I’ve been out of the office an awful lot over the recent months. Not only due to the Christmas break but also to visit trade shows, lectures, conferences and product launches. In the closing weeks of 2012, all seemed to be rosy with the poultry industry. And let us hope that it is.
But look a little deeper and things may not be quite as good as they seem. The industry may have become used to living with high feed prices, and certain sectors believe that grain prices will fall, so there is at least some good news, but this is not the end of the story. You can see from watching our EuroTier Tout reporting that opinions on how the industry will develop this year really are mixed.
Light at the end of the tunnel?
To return to the question of high input costs, it must be asked: How long can any company ride out high costs without passing those costs on? This is what is happening for many companies and is not sustainable, but even when costs can be passed on, there is a downside.

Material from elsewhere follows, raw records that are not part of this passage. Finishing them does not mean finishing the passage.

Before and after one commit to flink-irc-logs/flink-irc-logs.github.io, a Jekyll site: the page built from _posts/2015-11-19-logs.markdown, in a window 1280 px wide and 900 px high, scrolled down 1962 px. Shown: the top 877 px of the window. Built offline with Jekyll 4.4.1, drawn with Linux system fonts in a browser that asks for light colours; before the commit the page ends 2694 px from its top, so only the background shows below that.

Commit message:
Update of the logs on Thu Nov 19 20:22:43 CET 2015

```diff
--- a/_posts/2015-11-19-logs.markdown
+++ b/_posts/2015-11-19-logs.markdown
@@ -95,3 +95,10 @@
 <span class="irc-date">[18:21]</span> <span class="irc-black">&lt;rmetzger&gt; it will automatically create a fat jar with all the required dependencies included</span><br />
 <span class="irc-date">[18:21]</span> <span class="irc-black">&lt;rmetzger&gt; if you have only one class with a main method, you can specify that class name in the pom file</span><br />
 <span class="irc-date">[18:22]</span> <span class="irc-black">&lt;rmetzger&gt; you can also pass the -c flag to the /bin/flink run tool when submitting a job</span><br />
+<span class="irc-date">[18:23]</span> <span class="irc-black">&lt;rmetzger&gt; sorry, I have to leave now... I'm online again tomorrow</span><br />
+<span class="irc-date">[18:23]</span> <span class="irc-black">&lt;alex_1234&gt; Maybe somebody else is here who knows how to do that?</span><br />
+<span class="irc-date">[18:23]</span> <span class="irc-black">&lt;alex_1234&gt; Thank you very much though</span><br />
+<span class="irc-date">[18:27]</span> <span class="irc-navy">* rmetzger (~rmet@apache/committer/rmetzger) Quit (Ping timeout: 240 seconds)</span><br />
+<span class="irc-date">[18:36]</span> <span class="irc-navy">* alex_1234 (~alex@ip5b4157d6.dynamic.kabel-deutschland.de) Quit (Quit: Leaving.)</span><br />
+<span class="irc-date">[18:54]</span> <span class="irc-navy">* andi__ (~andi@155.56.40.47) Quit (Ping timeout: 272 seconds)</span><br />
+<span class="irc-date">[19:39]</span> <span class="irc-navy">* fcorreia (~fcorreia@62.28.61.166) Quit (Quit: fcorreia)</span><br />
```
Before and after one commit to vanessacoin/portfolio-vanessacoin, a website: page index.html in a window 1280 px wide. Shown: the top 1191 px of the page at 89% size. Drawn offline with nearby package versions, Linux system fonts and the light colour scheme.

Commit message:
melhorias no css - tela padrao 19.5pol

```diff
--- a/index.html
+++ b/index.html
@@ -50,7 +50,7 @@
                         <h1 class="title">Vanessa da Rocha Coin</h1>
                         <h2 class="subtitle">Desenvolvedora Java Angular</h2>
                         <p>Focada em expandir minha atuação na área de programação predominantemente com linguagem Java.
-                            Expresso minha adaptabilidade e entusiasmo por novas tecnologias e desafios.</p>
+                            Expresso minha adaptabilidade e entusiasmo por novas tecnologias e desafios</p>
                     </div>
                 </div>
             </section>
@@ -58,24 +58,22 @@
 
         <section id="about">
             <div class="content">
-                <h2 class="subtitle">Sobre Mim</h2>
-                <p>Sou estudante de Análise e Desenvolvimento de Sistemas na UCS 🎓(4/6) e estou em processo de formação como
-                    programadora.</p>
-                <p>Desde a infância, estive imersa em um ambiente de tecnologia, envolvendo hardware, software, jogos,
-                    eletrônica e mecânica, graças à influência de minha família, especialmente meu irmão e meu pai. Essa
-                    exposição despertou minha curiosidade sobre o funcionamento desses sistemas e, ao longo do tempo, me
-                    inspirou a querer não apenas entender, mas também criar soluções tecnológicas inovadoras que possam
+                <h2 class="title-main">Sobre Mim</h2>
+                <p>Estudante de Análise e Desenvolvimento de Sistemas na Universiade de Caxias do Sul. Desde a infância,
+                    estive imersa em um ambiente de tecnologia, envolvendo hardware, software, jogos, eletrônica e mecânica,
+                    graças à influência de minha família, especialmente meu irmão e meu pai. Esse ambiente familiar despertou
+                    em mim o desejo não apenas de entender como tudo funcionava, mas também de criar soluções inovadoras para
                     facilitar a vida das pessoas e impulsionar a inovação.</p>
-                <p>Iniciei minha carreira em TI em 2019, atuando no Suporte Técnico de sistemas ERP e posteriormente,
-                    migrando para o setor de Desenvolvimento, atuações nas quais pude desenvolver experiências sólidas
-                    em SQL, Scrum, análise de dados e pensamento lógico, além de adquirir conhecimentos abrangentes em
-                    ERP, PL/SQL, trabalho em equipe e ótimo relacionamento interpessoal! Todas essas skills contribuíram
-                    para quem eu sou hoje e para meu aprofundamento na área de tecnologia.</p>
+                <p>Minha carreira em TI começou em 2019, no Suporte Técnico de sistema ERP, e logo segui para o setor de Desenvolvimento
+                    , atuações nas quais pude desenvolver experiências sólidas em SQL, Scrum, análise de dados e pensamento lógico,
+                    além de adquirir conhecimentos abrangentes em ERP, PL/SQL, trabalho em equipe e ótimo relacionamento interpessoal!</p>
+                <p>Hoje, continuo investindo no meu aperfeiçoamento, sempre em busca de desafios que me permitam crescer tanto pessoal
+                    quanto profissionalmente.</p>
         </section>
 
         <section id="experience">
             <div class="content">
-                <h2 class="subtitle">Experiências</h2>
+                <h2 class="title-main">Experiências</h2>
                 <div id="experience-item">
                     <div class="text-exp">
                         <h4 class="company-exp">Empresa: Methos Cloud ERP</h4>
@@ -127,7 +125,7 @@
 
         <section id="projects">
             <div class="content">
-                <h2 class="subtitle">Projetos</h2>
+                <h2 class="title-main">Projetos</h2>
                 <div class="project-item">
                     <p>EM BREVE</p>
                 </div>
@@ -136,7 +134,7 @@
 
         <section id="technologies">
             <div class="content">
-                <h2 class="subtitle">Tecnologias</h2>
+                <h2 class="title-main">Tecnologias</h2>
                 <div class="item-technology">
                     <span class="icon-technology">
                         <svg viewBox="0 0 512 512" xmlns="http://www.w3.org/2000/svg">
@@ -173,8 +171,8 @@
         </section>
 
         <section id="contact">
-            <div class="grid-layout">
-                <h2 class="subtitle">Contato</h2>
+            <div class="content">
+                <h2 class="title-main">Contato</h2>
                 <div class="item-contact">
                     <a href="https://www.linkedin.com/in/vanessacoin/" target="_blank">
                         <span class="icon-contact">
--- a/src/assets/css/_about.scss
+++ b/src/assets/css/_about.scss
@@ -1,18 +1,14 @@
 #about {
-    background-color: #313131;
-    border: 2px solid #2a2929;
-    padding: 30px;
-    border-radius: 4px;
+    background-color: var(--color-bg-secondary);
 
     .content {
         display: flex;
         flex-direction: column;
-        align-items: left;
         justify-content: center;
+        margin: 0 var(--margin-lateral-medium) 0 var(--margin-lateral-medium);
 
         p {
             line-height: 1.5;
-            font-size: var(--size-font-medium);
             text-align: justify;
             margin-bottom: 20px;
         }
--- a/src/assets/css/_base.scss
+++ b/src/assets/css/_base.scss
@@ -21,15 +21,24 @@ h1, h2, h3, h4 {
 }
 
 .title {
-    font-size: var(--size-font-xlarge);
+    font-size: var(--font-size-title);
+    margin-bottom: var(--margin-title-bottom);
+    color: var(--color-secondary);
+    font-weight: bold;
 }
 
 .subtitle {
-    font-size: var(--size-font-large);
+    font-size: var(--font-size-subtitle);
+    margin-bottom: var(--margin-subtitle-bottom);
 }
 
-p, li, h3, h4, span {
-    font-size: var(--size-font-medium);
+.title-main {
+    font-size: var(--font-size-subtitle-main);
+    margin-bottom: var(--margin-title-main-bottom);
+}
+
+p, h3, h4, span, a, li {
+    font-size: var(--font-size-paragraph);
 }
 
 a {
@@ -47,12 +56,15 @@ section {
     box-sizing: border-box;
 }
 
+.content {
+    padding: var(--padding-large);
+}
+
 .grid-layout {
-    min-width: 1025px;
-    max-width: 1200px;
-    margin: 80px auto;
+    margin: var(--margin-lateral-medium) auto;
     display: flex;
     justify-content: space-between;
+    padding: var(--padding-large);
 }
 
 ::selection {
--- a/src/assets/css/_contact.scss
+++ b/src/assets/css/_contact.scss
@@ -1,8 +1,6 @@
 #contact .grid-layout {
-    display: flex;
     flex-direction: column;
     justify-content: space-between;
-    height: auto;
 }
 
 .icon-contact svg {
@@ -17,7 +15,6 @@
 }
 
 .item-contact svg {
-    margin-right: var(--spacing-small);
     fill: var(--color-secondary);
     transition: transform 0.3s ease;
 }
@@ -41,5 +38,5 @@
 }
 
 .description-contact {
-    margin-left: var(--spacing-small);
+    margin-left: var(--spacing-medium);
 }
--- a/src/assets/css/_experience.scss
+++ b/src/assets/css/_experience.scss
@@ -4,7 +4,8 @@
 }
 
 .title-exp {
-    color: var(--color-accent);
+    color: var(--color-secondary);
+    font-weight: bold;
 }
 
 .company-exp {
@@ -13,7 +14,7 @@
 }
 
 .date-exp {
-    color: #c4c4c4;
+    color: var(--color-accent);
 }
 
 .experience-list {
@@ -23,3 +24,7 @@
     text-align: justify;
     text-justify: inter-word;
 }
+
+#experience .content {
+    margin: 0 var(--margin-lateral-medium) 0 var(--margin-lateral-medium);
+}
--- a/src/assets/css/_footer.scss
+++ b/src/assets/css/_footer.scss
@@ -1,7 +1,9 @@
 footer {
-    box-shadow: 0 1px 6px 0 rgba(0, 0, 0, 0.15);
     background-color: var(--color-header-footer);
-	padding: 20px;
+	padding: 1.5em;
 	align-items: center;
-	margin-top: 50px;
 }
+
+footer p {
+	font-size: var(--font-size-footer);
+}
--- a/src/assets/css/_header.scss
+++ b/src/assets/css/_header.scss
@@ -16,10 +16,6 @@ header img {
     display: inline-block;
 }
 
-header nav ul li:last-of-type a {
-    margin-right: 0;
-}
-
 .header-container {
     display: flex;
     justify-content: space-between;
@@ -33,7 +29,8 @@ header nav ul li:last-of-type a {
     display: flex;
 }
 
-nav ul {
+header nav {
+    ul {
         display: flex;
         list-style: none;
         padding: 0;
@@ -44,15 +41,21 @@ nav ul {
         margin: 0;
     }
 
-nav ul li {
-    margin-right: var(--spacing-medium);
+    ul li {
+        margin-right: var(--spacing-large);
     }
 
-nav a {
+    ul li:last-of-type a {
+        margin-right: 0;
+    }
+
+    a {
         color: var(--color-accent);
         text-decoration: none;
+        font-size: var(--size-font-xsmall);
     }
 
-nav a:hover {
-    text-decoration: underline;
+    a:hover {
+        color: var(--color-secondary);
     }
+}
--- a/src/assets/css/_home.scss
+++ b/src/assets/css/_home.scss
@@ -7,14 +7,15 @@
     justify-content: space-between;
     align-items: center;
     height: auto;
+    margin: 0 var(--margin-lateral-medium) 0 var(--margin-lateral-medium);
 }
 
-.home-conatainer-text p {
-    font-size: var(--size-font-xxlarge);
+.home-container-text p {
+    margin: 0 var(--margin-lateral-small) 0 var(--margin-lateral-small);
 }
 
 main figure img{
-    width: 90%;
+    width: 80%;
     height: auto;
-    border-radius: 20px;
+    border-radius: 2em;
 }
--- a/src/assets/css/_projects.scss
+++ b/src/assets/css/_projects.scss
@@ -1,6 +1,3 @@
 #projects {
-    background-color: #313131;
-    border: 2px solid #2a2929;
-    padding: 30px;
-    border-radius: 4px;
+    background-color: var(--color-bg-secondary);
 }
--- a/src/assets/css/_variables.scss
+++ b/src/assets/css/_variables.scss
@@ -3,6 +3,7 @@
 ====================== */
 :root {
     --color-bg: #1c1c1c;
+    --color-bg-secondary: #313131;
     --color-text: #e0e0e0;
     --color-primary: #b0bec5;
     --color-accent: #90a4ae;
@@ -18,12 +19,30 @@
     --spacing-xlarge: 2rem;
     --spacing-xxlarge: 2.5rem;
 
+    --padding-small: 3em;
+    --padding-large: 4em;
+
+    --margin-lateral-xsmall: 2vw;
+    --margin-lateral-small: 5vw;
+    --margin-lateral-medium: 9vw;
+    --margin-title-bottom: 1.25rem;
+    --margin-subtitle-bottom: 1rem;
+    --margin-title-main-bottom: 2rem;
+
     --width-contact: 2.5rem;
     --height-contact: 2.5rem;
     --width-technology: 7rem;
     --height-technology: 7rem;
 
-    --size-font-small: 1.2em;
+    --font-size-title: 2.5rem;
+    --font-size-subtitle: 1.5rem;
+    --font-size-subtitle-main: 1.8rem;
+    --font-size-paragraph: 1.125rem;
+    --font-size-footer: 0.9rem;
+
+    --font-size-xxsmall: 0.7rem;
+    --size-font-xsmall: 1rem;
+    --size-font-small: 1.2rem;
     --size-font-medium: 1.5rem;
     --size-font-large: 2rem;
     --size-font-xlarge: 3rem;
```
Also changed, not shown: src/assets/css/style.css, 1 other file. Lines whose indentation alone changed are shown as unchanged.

Chicken meat is seen as the most affordable animal protein option, so passing costs on to the consumer will almost certainly press some consumers out of the market, thus reducing volumes.
Lower income consumers exist in all markets, but demand is particularly sensitive in developing markets, which are repeatedly pointed to not only as the savior of the poultry industry but of the global economy as a whole.
For example, Brazil’s total poultry output is thought to have declined last year—the first contraction for 20 years. Producers have been selling at less-than-cost prices, due to a combination of high feed prices and weak consumer demand, a situation that cannot continue for long. The Brazilian economy as a whole, like those of its Russian, Indian and Chinese counterparts, is slowing. Of course, this is bad news for consumers, whose diets are being hit. For the poultry industry, companies are reducing capacity or closing down all together.
Profitability and efficiency
Of course for producers in those markets, where demand has been fully satisfied or is weak or tailing off, export markets become even more attractive, but growing competition in this arena can only force prices downward. Some markets that have been strong importers are now trying to foster their home industries.
Cutting back production may well restore profitability, but this is far from efficient from an investment point of view as facilities and plant are made idle, because the investment made comes to nothing. In the end, so we are told, markets correct themselves, but there can only be more casualties as this process takes place. There is always a big difference between practice and theory—markets are less than perfect.
So let’s hope that more are lucky in 2013 than are unlucky and there are not too many casualties along the way as equilibrium is found. For those who do survive, profitability should be restored even if volumes are not. There is some light at the end of the tunnel, as at least the U.S. economy ended the year in positive territory. However, the same cannot really be said for Europe.
Of course, in the long term, it is worth remembering that demand will continue to rise. The percentage increases of the future may not be as impressive as those of the past, but overall volumes will go up.